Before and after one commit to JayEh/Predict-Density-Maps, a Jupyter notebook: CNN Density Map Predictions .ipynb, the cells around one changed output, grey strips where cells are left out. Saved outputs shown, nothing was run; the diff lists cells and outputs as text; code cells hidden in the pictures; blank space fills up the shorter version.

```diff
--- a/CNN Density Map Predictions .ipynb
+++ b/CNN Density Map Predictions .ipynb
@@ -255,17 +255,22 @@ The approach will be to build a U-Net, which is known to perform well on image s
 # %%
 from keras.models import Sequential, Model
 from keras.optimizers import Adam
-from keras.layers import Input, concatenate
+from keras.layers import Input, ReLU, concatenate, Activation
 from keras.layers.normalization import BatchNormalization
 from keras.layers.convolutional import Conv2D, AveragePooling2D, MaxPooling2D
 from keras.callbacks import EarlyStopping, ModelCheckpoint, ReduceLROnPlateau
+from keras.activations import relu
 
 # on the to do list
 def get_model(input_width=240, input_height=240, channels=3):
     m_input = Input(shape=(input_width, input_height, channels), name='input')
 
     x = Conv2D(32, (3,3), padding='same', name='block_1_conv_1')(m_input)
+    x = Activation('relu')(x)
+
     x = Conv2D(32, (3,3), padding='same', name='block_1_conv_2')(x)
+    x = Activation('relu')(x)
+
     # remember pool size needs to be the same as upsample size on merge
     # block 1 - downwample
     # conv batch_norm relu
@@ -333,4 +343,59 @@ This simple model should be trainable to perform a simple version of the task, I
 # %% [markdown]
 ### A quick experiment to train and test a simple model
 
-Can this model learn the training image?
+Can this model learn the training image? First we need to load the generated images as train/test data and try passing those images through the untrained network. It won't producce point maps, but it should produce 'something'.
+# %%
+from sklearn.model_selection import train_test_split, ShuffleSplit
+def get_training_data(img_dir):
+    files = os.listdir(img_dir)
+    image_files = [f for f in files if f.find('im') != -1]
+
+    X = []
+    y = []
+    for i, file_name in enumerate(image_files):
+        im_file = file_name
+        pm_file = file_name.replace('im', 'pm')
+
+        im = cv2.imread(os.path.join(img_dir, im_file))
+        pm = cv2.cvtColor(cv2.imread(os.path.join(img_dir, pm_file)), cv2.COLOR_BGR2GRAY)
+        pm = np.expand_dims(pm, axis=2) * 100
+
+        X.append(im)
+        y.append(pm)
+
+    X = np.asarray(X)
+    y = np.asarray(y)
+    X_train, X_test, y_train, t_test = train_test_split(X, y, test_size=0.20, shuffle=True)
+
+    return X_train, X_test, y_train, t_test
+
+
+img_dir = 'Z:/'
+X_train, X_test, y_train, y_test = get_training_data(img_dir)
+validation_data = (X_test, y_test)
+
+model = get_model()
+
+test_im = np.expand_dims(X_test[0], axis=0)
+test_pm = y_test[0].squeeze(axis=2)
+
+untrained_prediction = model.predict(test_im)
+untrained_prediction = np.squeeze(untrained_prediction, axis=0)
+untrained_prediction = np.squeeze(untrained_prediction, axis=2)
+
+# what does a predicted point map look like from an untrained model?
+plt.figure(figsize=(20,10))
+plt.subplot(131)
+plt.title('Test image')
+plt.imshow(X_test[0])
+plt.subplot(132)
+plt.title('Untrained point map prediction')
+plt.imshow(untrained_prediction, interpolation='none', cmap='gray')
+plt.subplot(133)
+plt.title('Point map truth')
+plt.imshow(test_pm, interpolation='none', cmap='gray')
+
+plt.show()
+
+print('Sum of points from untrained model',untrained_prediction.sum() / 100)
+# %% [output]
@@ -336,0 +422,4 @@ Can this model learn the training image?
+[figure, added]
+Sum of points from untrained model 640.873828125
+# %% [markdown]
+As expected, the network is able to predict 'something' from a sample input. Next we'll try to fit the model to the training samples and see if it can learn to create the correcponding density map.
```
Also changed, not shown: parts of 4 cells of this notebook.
++++++++++
Every line above carrying the word "axis" needs to be shown.

+        pm = np.expand_dims(pm, axis=2) * 100
+test_im = np.expand_dims(X_test[0], axis=0)
+test_pm = y_test[0].squeeze(axis=2)
+untrained_prediction = np.squeeze(untrained_prediction, axis=0)
+untrained_prediction = np.squeeze(untrained_prediction, axis=2)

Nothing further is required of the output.